Tips to Boost Your Fibre

  • Include more plant foods in your diet in general.
  • Aim for the least amount of processing for your foods (e.g. brown rice instead of white rice).
  • Choose whole grain breads instead of white bread.
  • Try legume or wholemeal pasta instead of white wheat pasta.
  • Add nuts and seeds to your breakfast cereal or snacks.
  • Eat whole fruits and vegetables rather than fruit or vegetable juices.



  1. He Y, Wang B, Wen L, Wang F, Yu H, Chen D, Su X, Zhang C. Effects of dietary fiber on human health. Food Science and Human Wellness. 2022 Jan 1;11(1):1-0. 
  2. Slavin J. Fiber and prebiotics: mechanisms and health benefits. Nutrients. 2013 Apr;5(4):1417-35.
  3. Tanes C, Bittinger K, Gao Y, Friedman ES, Nessel L, Paladhi UR, Chau L, Panfen E, Fischbach MA, Braun J, Xavier RJ. Role of dietary fiber in the recovery of the human gut microbiome and its metabolome. Cell host & microbe. 2021 Mar 10;29(3):394-407. 
  4. Nour M, Sui Z, Grech A, Rangan A, McGeechan K, Allman-Farinelli M. The fruit and vegetable intake of young Australian adults: a population perspective. Public health nutrition. 2017 Oct;20(14):2499-512. 
  5. Fayet-Moore F, Cassettari T, Tuck K, McConnell A, Petocz P. Dietary fibre intake in Australia. Paper I: associations with demographic, socio-economic, and anthropometric factors. Nutrients. 2018 May 11;10(5):599.

Search MothersBabies

Looking for something in particular?

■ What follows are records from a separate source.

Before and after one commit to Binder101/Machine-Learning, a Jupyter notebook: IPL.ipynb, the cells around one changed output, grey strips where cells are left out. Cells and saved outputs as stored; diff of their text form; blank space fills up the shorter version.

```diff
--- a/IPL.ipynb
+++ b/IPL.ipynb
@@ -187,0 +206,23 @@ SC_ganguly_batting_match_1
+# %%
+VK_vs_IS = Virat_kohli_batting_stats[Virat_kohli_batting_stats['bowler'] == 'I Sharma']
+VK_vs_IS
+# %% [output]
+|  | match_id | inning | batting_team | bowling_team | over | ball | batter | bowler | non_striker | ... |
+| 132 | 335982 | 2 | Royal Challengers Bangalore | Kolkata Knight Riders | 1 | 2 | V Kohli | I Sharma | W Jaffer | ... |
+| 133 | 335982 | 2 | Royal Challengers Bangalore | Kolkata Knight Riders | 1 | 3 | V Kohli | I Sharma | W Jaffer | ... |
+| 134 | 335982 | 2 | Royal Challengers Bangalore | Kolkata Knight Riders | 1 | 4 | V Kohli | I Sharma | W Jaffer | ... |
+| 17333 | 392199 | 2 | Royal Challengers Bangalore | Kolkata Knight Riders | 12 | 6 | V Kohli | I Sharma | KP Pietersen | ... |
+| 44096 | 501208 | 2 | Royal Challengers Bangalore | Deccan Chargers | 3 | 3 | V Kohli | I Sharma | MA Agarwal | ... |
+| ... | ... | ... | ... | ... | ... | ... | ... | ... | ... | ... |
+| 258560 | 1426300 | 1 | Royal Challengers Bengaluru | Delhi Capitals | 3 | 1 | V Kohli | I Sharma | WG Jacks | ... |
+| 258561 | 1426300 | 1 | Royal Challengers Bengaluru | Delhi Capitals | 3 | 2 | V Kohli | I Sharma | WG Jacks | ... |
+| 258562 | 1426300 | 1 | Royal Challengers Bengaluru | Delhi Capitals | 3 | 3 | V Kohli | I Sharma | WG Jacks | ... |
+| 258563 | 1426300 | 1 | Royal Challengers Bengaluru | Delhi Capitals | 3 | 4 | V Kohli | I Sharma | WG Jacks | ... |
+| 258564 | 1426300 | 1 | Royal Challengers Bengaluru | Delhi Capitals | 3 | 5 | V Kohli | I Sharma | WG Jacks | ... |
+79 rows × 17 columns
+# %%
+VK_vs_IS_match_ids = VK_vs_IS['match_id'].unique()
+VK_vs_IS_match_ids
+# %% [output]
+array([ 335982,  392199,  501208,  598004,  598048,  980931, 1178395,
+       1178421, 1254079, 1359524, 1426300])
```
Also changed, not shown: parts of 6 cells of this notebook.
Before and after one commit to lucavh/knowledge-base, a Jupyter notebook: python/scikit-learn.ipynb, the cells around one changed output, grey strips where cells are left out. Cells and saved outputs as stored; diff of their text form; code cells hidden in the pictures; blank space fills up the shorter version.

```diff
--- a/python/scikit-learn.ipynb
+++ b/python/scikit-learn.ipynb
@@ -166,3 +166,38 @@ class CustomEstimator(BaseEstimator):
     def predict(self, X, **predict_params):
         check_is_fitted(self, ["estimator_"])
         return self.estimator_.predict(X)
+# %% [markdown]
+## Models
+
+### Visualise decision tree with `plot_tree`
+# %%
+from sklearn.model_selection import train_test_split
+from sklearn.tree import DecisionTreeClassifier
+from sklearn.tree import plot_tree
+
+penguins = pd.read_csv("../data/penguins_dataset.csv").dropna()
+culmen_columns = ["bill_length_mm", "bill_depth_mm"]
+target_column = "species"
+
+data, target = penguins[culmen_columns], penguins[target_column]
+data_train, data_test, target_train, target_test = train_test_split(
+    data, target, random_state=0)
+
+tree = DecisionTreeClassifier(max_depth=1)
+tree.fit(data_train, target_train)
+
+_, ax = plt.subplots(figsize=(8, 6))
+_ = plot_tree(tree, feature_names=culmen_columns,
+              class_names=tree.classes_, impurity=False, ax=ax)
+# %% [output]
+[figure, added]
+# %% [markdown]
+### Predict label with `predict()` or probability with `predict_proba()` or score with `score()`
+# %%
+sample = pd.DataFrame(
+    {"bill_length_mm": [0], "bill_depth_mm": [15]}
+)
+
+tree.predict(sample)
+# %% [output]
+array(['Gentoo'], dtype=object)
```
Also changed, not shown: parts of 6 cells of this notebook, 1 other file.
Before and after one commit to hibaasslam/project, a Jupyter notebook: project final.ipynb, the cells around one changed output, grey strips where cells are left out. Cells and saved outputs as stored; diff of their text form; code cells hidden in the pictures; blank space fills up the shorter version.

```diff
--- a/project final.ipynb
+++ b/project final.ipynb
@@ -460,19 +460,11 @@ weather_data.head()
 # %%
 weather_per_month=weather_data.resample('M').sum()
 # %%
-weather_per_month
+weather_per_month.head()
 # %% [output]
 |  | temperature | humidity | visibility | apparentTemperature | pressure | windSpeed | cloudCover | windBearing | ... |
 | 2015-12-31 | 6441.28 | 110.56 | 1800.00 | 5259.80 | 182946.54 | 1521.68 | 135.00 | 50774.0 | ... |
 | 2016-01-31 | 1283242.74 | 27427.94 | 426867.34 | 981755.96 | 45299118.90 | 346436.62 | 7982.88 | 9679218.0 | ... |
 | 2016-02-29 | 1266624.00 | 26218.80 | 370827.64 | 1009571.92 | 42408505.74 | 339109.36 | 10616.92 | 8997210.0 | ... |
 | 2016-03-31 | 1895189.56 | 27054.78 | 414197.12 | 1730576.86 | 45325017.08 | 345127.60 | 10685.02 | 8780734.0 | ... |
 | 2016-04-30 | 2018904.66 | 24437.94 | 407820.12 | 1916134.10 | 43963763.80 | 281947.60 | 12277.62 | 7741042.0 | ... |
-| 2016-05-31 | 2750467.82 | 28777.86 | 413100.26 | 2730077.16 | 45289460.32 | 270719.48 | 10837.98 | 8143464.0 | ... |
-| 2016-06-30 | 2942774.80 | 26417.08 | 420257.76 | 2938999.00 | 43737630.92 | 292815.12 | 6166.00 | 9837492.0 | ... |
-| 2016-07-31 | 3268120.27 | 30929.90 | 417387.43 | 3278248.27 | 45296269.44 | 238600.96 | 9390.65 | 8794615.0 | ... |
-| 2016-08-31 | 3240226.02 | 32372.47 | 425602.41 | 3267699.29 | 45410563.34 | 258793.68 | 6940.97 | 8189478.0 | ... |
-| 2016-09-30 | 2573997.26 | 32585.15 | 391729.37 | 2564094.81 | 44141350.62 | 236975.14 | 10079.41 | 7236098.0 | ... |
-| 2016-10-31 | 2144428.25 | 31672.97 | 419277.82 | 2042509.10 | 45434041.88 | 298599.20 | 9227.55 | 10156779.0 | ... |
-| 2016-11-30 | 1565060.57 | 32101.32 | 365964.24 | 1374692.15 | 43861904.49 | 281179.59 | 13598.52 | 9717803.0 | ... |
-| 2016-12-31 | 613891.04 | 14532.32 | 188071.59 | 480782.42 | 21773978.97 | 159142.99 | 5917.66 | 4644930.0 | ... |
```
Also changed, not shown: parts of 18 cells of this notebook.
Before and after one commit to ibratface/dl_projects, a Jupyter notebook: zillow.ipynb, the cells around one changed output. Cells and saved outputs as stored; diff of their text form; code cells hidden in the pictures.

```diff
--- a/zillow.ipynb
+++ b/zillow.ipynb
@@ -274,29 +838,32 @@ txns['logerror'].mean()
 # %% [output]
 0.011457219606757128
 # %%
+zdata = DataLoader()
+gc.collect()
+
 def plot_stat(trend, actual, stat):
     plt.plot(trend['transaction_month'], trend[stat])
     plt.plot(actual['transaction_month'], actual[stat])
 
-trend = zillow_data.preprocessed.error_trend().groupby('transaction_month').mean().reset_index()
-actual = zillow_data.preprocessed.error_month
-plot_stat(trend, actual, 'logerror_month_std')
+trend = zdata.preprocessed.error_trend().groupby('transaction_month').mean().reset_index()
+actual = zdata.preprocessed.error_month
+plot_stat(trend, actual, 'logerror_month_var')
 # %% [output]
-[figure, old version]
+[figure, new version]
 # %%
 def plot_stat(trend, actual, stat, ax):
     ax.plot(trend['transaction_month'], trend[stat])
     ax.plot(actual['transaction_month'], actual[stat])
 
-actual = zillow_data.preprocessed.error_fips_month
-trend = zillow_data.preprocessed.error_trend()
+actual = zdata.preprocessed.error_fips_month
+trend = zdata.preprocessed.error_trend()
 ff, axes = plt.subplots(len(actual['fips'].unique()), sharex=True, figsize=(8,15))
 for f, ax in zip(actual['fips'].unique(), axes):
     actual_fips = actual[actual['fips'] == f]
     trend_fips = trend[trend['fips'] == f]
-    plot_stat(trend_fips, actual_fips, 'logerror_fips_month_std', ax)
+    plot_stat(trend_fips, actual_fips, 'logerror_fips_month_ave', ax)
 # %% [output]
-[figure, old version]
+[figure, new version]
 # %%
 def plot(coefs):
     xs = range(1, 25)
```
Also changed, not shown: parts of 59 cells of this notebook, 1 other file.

Find it here using our search query function. Simply type in your keyword and click the icon.

Recent Articles

Join Us